TO DO:
In the data below, how many lines contain the string "divideButton"? Give only the number.

====== EXERCISE MATERIALS ======

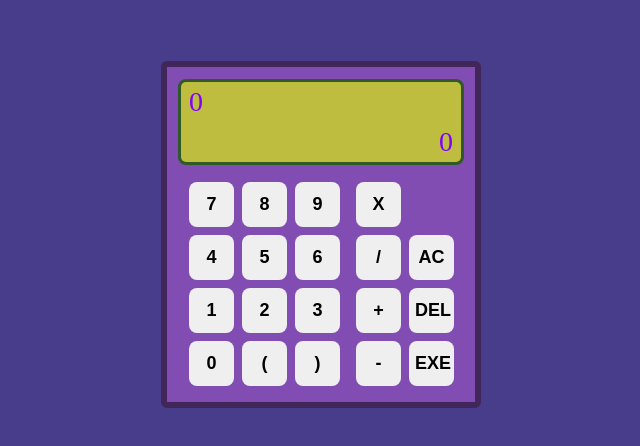
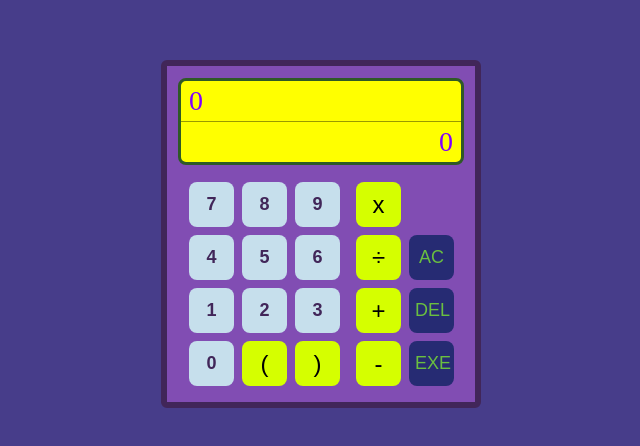
Before and after one commit to Majid-Shahani/ms-odin-projects, a plain HTML site: page calculator/index.html in a window 1280 px wide. Shown: the part 166-612 px from the top of the page, without its empty margins (319-959 px from the left). Drawn offline with Linux system fonts and the light colour scheme.

Commit message:
Finalize styling

```diff
--- a/calculator/index.html
+++ b/calculator/index.html
@@ -17,13 +17,13 @@
         <div class="buttonContainer">
           <div id="numButtons"></div>
           <div id="opButtons">
-            <button class="opButton" id="multButton">X</button>
-            <button class="opButton" id="divideButton">/</button>
+            <button class="opButton" id="multButton">x</button>
+            <button class="opButton" id="divideButton">÷</button>
             <button class="opButton" id="addButton">+</button>
             <button class="opButton" id="subButton">-</button>
-            <button class="opButton" id="AC">AC</button>
-            <button class="opButton" id="del">DEL</button>
-            <button class="opButton" id="exec">EXE</button>
+            <button class="comButton" id="AC">AC</button>
+            <button class="comButton" id="del">DEL</button>
+            <button class="comButton" id="exec">EXE</button>
           </div>
         </div>
       </div>
--- a/calculator/script.js
+++ b/calculator/script.js
@@ -10,7 +10,7 @@ const operators = {
     },
   }, // needs proper unary - operator
   "*": { precedence: 2, op: (n1, n2) => n1 * n2 },
-  "/": { precedence: 2, op: (n1, n2) => n1 / n2 },
+  "÷": { precedence: 2, op: (n1, n2) => n1 / n2 },
 };
 
 function getOperator(char) {
@@ -98,15 +98,15 @@ function setupDOM() {
 
   document.querySelector("#del").addEventListener("click", del);
   document.querySelector("#AC").addEventListener("click", (ev) => {
-    input.textContent = "";
-    result.textContent = "";
+    input.textContent = 0;
+    result.textContent = 0;
   });
   document
     .querySelector("#multButton")
     .addEventListener("click", (ev) => addInput("*"));
   document
     .querySelector("#divideButton")
-    .addEventListener("click", (ev) => addInput("/"));
+    .addEventListener("click", (ev) => addInput("÷"));
   document
     .querySelector("#addButton")
     .addEventListener("click", (ev) => addInput("+"));
@@ -118,6 +118,7 @@ function setupDOM() {
   // Add Keyboard Listeners
   document.addEventListener("keydown", (ev) => {
     let key = ev.key;
+    if (key === "/") key = "÷";
     if (key === "(") {
       const length = input.textContent.length;
       if (length > 0) {
--- a/calculator/styles.css
+++ b/calculator/styles.css
@@ -25,7 +25,6 @@ button {
   height: 45px;
   box-sizing: border-box;
   font-size: 18px;
-  font-weight: 600;
   padding: 6px 6px;
   border-style: none;
   border-radius: 8px;
@@ -50,7 +49,7 @@ button {
   width: 100%;
   flex: 2 auto;
 
-  background-color: hsl(59, 50%, 50%);
+  background-color: hsl(60, 100%, 50%);
   border: 3px solid hsl(110, 40%, 25%);
   border-radius: 8px;
 
@@ -67,6 +66,7 @@ button {
   padding: 4px 8px;
 }
 #calcResult {
+  border-bottom: 1px solid hsl(60, 100%, 30%);
   text-align: start;
 }
 #calcInput {
@@ -103,3 +103,19 @@ button {
   gap: 8px;
   padding: 4px 8px;
 }
+
+.numButton {
+  background-color: hsl(200, 50%, 85%);
+  color: hsl(271, 40%, 25%);
+  font-weight: 700;
+}
+
+.opButton {
+  font-size: 24px;
+  background-color: hsl(70, 100%, 50%);
+}
+
+.comButton {
+  color: hsl(100, 50%, 50%);
+  background-color: hsl(236, 50%, 30%);
+}
```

======

RESULT OF THIS EXERCISE:
3